- Data for the task -
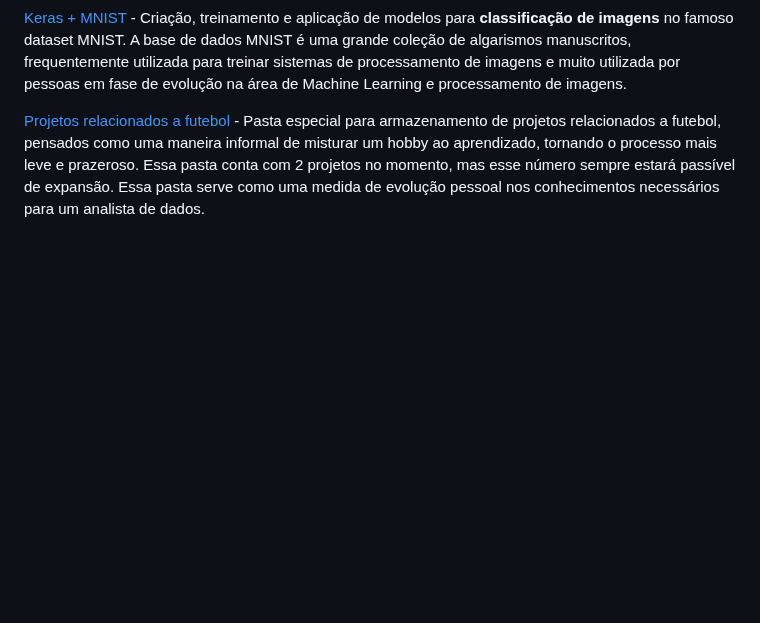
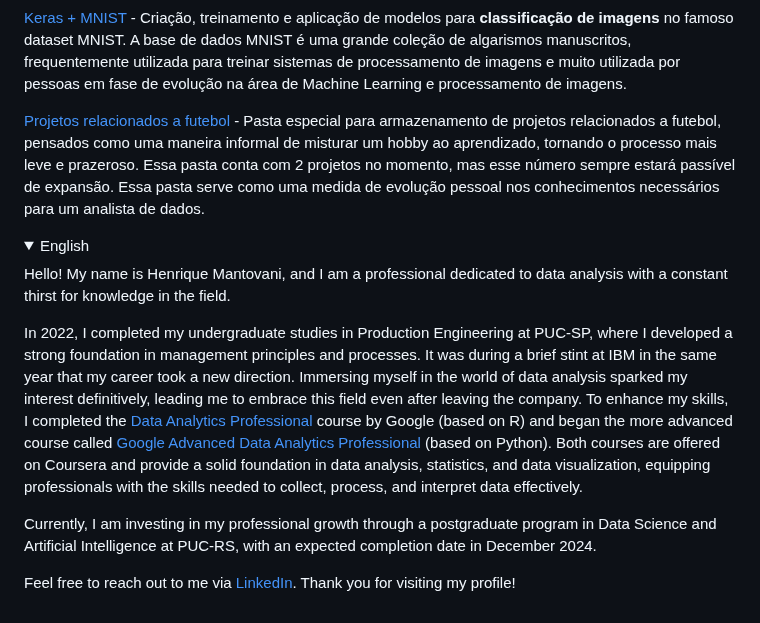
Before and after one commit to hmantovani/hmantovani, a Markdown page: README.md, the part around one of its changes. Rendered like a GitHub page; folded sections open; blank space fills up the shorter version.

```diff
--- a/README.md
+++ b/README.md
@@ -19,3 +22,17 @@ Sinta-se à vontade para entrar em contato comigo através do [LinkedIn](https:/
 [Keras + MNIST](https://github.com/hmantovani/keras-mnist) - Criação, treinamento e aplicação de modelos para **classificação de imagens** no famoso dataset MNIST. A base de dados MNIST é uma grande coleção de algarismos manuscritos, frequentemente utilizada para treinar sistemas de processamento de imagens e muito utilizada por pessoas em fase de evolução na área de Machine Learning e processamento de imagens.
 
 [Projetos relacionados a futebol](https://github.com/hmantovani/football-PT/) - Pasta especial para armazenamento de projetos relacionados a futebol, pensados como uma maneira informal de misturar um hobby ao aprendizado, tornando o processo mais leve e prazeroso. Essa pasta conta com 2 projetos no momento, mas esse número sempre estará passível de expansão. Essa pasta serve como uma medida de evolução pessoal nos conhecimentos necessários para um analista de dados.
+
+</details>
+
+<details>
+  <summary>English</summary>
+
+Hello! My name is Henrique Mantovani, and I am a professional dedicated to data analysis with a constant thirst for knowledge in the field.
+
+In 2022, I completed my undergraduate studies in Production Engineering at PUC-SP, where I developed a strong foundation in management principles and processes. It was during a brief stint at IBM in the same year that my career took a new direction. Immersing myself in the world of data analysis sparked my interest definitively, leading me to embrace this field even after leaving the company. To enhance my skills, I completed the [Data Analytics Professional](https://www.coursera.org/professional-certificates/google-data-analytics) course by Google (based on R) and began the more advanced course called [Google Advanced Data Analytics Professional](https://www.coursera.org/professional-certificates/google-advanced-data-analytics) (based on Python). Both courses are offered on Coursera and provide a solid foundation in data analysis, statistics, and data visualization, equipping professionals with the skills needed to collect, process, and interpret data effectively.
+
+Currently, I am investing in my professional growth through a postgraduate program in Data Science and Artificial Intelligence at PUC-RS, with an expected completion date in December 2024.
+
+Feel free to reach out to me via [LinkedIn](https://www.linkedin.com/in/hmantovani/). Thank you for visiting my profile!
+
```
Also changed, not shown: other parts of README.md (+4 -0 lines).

- Exercise -
What is needed is an exact printout of every record above, with the pictures left out.

- Written response -
Before and after one commit to hmantovani/hmantovani, a Markdown page: README.md, the part around one of its changes. Rendered like a GitHub page; folded sections open; blank space fills up the shorter version.

```diff
--- a/README.md
+++ b/README.md
@@ -19,3 +22,17 @@ Sinta-se à vontade para entrar em contato comigo através do [LinkedIn](https:/
 [Keras + MNIST](https://github.com/hmantovani/keras-mnist) - Criação, treinamento e aplicação de modelos para **classificação de imagens** no famoso dataset MNIST. A base de dados MNIST é uma grande coleção de algarismos manuscritos, frequentemente utilizada para treinar sistemas de processamento de imagens e muito utilizada por pessoas em fase de evolução na área de Machine Learning e processamento de imagens.
 
 [Projetos relacionados a futebol](https://github.com/hmantovani/football-PT/) - Pasta especial para armazenamento de projetos relacionados a futebol, pensados como uma maneira informal de misturar um hobby ao aprendizado, tornando o processo mais leve e prazeroso. Essa pasta conta com 2 projetos no momento, mas esse número sempre estará passível de expansão. Essa pasta serve como uma medida de evolução pessoal nos conhecimentos necessários para um analista de dados.
+
+</details>
+
+<details>
+  <summary>English</summary>
+
+Hello! My name is Henrique Mantovani, and I am a professional dedicated to data analysis with a constant thirst for knowledge in the field.
+
+In 2022, I completed my undergraduate studies in Production Engineering at PUC-SP, where I developed a strong foundation in management principles and processes. It was during a brief stint at IBM in the same year that my career took a new direction. Immersing myself in the world of data analysis sparked my interest definitively, leading me to embrace this field even after leaving the company. To enhance my skills, I completed the [Data Analytics Professional](https://www.coursera.org/professional-certificates/google-data-analytics) course by Google (based on R) and began the more advanced course called [Google Advanced Data Analytics Professional](https://www.coursera.org/professional-certificates/google-advanced-data-analytics) (based on Python). Both courses are offered on Coursera and provide a solid foundation in data analysis, statistics, and data visualization, equipping professionals with the skills needed to collect, process, and interpret data effectively.
+
+Currently, I am investing in my professional growth through a postgraduate program in Data Science and Artificial Intelligence at PUC-RS, with an expected completion date in December 2024.
+
+Feel free to reach out to me via [LinkedIn](https://www.linkedin.com/in/hmantovani/). Thank you for visiting my profile!
+
```
Also changed, not shown: other parts of README.md (+4 -0 lines).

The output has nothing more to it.